  • which make importation more difficult or costly than the disposal of domestic production,
    are prohibited under the Treaty.   Therefore, all trading rules which
  • cause you to physically alter your product to comply
  • and which are capable of hindering, directly or indirectly, actually or potentially, intra
    Community trade, are prohibited under EU law.   A measure hinders intra Community trade if it is designed to regulate trade, and it has an impact on the volume of sales.

In 1979, the EU came out with a key principle regarding the mutual recognition of products.
This established that each Member State must accept on its territory products which are legally produced and/or marketed in other Member States. Member States may only apply national restrictions that are justified on the grounds of

  • public morality, e.g. banning the importation of pornography from the Netherlands to the UK was justified on the grounds of public morality.
  • public policy;
  • public security;
  • the protection of health and life of humans, animals or plants;
  • the protection of national treasures possessing artistic, historic or archaeological value;
  • the protection of industrial and commercial property.
  • Environmental protection
  • Consumer protection
  • Fiscal supervision effectiveness
  • Protection of public health
  • Protection of workers
  • Cultural activities

Any national measures imposed must be shown to be both necessary, and proportional. Such prohibitions or restrictions must not constitute a means of arbitrary discrimination or a disguised restriction on trade between Member States.

In 1993, the European Court of Justice held that non discriminatory national measures restricting or prohibiting selling arrangements were held to be permissible. Selling arrangements basically covers what you can sell, how you sell it, and where.

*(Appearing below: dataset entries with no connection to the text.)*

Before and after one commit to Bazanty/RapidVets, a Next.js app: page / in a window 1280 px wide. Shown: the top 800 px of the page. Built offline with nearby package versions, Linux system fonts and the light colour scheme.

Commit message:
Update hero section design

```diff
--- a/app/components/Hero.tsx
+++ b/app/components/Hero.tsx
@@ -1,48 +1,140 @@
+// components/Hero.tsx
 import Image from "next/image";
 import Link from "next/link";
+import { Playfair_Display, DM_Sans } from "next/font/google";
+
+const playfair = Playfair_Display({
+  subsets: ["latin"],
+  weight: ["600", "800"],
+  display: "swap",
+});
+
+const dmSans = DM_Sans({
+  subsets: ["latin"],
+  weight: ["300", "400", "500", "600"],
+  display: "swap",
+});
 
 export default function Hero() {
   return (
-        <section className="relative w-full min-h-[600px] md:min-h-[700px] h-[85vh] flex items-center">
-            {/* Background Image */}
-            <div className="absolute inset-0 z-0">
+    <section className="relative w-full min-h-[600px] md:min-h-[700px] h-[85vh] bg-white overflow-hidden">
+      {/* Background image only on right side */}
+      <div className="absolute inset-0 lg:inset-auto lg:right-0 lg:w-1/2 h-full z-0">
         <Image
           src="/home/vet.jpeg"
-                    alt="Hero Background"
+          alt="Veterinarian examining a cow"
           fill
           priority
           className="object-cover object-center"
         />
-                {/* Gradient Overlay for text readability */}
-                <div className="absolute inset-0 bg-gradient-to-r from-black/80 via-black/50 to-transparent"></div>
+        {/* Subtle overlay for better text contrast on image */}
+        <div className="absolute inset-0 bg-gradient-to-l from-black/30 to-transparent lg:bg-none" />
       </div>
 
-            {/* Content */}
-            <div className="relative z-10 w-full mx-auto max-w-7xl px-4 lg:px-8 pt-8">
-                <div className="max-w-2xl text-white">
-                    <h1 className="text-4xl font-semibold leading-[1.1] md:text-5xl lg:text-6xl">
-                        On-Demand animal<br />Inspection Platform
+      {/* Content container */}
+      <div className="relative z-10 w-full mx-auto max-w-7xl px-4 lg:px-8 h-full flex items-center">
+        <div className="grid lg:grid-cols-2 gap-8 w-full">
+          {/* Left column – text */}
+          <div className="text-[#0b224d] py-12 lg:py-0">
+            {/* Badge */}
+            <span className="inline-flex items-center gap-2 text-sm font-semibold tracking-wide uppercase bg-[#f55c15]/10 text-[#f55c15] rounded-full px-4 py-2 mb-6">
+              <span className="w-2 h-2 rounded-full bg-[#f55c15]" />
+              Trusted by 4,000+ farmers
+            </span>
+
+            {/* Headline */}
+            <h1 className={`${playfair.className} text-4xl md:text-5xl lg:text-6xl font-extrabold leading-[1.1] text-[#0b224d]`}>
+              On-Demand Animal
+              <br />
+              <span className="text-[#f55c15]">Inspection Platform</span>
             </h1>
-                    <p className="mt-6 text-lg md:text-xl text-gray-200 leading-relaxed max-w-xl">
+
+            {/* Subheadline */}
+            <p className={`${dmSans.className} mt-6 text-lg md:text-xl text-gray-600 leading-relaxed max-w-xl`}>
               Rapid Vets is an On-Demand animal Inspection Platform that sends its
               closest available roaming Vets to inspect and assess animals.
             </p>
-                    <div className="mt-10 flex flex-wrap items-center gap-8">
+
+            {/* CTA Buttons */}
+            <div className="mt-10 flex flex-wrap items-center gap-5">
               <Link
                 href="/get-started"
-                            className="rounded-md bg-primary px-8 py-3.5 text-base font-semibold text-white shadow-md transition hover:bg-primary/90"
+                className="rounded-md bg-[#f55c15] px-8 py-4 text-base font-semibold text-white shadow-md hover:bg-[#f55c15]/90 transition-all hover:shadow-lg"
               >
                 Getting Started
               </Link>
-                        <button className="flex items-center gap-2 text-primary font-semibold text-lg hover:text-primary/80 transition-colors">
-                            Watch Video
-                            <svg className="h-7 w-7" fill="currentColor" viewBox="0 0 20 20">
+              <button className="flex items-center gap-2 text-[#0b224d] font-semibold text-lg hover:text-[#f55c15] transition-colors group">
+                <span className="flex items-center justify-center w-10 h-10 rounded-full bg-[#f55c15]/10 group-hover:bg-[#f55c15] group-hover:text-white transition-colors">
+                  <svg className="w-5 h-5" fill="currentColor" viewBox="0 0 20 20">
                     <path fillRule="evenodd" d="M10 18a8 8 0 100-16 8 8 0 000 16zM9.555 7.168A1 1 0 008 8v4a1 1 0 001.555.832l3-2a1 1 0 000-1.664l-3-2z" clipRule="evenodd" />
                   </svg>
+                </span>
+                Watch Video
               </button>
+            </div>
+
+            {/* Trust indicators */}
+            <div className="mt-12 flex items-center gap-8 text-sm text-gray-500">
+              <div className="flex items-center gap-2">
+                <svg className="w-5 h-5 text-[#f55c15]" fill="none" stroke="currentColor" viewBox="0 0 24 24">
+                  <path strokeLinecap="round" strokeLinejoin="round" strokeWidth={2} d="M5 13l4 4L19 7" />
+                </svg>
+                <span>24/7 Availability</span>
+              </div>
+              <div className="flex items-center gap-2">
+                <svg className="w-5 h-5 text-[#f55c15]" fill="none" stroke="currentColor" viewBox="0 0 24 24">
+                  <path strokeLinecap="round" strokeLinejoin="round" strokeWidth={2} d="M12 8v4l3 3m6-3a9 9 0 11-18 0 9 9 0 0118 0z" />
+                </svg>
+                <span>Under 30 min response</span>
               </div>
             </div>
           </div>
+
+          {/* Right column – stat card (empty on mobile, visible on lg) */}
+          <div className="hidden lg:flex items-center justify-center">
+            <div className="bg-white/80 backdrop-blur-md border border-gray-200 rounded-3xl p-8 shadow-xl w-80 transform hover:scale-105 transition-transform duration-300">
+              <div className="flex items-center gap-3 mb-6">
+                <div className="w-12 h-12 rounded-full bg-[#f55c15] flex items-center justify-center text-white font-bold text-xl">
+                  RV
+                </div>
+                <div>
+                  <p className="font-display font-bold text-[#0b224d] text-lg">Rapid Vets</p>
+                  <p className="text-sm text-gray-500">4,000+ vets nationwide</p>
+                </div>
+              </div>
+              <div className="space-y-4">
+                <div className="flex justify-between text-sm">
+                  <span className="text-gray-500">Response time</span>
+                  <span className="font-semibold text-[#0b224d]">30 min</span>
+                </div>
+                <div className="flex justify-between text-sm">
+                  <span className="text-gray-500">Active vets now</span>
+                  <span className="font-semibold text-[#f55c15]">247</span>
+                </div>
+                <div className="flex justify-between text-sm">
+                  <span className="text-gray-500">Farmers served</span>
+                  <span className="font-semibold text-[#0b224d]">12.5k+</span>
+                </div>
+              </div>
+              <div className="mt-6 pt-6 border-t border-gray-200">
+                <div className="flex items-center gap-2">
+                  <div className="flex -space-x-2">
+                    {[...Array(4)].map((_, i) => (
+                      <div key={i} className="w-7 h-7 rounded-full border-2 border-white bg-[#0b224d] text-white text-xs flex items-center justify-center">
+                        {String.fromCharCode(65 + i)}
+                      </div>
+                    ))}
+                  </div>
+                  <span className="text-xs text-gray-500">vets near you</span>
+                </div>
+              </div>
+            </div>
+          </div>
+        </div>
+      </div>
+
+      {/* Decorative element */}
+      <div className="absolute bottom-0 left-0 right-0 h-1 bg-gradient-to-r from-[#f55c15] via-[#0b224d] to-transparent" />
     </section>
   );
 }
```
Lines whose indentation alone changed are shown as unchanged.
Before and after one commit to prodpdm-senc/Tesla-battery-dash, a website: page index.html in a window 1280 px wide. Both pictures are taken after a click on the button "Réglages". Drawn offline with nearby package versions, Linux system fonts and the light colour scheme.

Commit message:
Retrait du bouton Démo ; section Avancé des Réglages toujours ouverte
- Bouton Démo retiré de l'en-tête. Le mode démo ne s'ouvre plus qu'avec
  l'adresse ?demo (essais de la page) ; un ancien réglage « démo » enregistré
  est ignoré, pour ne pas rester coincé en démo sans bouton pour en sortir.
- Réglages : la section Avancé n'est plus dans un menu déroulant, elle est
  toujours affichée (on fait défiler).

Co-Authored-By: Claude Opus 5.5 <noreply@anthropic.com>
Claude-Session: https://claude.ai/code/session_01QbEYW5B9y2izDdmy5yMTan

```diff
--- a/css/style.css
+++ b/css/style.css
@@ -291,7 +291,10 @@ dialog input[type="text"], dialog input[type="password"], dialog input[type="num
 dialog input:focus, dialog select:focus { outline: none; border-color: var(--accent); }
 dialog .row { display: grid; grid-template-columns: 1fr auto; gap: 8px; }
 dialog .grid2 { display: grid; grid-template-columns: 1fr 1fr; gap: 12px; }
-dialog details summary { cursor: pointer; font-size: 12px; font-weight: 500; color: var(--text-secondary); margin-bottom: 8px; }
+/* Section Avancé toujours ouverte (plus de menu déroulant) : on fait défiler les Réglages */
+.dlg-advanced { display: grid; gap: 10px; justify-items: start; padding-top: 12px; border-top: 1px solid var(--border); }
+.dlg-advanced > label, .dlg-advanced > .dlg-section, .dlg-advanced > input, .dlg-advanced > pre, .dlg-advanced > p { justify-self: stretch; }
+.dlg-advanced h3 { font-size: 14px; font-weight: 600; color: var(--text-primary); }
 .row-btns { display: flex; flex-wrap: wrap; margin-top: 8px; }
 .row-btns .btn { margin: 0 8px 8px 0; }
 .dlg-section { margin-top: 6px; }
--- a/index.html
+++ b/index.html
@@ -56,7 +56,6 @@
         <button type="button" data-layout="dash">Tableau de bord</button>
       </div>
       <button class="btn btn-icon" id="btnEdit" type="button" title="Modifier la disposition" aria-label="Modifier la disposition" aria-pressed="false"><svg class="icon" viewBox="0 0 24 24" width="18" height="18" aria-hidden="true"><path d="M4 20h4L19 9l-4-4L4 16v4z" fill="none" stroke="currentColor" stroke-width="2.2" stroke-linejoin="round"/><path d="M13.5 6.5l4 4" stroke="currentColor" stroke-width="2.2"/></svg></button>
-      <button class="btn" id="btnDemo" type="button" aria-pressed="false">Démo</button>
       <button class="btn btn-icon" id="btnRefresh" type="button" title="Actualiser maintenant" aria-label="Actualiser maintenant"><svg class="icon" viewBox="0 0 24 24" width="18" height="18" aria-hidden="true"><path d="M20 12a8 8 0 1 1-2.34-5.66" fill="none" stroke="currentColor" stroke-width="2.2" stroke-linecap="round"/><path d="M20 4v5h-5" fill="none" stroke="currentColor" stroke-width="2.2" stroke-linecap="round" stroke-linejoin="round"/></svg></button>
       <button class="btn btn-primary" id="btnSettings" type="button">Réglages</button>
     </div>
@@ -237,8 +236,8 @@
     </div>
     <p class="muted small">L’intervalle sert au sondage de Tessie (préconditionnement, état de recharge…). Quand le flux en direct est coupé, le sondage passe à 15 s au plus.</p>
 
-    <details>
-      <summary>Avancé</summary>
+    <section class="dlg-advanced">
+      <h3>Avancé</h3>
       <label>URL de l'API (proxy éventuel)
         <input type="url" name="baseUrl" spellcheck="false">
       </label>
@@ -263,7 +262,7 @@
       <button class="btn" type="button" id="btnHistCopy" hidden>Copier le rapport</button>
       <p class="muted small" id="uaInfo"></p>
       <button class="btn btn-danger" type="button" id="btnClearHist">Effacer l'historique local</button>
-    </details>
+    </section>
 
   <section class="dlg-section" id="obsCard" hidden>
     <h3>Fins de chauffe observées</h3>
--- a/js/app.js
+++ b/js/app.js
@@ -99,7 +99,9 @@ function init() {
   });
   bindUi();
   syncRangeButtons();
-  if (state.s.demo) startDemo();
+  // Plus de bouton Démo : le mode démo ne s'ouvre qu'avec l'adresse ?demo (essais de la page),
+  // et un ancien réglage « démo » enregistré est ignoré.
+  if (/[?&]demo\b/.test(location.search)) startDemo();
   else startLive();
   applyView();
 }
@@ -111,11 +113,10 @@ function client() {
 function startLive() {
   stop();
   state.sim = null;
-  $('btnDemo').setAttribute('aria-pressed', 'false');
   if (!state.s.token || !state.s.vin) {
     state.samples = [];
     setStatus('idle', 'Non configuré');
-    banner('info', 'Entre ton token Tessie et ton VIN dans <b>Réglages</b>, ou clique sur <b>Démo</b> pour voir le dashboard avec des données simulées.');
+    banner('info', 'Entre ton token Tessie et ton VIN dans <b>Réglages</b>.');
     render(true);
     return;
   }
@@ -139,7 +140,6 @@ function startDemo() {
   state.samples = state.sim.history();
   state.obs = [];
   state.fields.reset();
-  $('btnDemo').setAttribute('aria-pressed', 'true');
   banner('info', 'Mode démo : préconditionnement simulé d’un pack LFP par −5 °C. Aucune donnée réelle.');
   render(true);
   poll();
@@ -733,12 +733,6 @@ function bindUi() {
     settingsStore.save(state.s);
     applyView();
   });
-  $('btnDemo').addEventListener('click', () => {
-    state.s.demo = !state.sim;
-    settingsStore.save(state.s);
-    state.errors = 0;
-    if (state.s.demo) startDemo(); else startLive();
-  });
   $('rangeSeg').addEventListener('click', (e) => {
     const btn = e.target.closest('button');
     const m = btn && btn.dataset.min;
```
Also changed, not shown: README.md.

Finally, under the free movement of goods rules Member States are forbidden to impose customs duties on imports and exports between Member States. Nor are they allowed to impose charges which have the same effect as customs duties.